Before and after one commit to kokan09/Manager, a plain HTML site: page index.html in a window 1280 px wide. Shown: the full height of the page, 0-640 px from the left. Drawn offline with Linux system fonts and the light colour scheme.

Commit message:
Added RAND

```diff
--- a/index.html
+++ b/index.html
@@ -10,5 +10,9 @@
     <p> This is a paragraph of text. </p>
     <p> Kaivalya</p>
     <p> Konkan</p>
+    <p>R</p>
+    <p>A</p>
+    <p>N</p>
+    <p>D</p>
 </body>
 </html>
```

---

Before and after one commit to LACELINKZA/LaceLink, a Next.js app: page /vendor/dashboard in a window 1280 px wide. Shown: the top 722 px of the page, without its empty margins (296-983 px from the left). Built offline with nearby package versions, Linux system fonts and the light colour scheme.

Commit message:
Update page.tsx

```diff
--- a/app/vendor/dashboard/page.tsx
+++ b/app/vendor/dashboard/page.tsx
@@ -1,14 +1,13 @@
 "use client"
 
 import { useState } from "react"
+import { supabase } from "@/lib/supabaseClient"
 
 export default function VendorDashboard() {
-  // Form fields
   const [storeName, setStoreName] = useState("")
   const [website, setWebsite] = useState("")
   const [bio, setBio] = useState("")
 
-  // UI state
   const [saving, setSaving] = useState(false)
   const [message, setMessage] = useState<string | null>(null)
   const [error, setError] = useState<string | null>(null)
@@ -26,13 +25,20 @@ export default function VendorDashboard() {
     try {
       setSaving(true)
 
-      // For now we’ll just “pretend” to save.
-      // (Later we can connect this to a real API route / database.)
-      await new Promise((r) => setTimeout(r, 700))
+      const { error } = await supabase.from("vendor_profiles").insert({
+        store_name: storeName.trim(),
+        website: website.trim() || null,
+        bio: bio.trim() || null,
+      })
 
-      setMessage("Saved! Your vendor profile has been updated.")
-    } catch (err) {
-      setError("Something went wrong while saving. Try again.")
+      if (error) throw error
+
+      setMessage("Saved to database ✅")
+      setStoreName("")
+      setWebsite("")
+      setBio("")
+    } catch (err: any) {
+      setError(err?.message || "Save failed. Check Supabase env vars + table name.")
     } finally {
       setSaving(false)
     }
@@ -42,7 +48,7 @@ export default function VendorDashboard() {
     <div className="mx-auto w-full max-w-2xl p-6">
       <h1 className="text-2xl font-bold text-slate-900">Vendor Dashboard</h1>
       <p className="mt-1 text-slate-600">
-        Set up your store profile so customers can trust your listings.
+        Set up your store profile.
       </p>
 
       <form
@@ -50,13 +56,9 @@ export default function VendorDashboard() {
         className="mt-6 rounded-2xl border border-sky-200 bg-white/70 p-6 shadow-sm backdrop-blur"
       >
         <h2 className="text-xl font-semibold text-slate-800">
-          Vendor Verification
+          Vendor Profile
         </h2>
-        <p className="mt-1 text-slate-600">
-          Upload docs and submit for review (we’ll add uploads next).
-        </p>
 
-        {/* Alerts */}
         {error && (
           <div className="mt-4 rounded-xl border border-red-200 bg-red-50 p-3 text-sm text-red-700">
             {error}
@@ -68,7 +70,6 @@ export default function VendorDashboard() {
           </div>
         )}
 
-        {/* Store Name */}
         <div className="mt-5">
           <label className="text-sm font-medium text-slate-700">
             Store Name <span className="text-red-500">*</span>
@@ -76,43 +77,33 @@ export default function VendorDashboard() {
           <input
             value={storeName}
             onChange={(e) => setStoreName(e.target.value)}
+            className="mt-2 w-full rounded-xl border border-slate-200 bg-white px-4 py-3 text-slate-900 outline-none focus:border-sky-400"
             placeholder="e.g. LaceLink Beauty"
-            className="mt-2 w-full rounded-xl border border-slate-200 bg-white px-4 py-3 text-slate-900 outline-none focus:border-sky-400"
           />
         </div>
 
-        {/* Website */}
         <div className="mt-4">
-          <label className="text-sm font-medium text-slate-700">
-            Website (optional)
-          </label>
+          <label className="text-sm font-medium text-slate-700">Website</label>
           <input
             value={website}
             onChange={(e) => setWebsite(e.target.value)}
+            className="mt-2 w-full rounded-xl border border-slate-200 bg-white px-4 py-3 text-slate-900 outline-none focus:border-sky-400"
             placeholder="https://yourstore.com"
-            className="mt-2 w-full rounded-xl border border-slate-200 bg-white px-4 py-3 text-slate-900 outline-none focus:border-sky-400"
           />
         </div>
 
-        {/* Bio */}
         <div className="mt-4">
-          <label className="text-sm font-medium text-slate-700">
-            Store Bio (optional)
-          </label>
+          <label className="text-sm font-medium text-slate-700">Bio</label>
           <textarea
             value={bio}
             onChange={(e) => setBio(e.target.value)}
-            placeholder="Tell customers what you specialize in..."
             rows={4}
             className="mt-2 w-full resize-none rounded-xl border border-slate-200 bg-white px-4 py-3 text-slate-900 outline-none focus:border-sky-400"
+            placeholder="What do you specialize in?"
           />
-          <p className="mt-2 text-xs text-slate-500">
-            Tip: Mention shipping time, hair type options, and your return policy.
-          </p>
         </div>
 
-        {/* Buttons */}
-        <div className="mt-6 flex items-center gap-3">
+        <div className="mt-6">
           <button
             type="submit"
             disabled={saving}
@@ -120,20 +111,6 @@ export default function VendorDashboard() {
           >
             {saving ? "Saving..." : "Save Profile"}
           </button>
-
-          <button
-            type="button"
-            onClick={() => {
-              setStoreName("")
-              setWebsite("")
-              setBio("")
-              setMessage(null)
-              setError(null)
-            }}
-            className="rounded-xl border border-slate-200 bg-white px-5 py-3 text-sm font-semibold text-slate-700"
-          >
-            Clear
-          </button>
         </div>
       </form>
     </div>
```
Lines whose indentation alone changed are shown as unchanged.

---

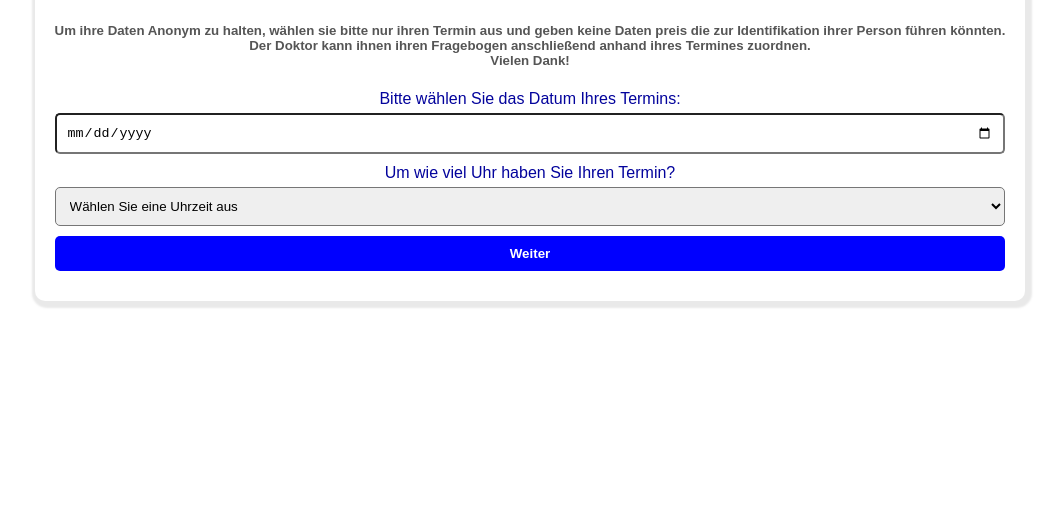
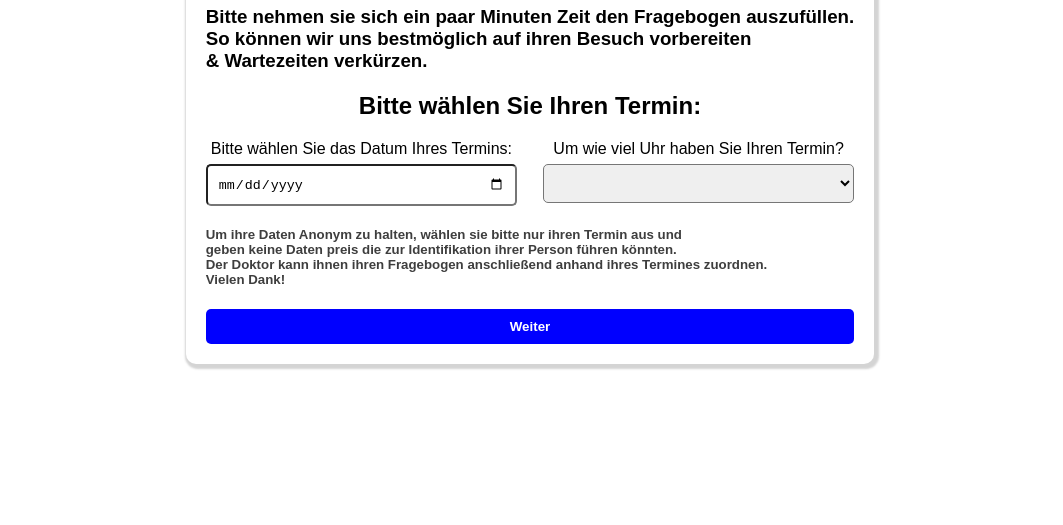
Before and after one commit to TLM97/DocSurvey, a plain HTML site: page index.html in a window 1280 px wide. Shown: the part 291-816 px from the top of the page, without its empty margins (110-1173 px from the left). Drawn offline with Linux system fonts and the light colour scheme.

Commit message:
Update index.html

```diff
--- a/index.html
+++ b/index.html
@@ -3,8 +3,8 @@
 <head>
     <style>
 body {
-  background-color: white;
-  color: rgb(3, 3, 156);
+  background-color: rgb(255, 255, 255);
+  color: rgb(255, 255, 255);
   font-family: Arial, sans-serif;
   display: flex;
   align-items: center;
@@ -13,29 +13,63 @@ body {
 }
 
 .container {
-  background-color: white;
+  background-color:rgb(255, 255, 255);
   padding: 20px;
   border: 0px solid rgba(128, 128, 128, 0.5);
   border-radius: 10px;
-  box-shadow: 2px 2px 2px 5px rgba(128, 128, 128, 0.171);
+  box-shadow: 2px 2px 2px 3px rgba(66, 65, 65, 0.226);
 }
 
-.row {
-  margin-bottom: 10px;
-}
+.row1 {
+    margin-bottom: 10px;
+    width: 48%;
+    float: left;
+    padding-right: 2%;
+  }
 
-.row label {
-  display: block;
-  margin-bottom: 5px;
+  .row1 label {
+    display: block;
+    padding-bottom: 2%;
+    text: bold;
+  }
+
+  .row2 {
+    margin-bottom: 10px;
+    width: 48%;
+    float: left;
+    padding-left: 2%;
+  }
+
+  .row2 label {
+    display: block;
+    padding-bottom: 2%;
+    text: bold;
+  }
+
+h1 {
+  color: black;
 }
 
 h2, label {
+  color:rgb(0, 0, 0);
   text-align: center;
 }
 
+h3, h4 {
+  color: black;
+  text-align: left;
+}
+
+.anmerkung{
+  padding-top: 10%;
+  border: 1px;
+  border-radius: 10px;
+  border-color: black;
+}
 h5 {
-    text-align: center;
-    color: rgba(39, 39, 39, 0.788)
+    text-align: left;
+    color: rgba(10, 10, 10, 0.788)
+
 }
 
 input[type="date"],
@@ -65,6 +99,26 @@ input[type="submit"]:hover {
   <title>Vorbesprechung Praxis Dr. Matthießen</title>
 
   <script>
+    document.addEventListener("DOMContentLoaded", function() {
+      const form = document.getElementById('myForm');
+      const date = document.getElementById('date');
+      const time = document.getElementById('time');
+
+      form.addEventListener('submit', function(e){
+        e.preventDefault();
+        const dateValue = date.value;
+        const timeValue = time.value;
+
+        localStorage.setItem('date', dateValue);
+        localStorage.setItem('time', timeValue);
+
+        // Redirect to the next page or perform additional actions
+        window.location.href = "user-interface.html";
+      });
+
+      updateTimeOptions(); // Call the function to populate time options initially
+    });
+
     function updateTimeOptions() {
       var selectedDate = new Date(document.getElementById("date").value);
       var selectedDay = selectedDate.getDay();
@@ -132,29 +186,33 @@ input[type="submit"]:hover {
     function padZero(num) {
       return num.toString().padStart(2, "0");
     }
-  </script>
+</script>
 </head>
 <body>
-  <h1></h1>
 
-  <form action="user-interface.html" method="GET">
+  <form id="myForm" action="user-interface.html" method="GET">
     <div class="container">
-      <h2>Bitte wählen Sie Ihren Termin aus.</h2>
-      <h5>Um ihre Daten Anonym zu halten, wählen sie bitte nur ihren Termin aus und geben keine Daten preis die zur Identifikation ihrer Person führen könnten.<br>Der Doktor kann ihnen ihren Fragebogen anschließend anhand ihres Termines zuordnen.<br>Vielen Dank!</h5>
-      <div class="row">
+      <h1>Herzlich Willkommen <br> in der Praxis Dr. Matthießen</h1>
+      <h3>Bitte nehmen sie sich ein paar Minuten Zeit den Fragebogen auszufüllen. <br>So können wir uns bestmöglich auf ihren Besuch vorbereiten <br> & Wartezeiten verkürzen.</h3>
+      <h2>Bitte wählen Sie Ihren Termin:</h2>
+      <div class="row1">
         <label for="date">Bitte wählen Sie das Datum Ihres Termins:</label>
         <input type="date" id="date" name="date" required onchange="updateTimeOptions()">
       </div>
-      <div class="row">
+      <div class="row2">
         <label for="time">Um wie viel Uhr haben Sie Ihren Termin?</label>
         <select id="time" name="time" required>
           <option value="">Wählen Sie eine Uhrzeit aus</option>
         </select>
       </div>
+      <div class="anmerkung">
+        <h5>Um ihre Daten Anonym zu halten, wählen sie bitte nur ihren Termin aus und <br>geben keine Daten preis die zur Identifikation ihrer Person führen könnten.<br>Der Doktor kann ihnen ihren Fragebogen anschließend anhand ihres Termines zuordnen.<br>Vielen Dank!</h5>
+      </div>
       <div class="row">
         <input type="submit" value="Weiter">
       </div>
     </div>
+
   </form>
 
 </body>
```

_Problem to solve_:
Where does the string "document" appear in the records? Copy every line that holds it.

_Answer to the problem_:
+    document.addEventListener("DOMContentLoaded", function() {
+      const form = document.getElementById('myForm');
+      const date = document.getElementById('date');
+      const time = document.getElementById('time');
       var selectedDate = new Date(document.getElementById("date").value);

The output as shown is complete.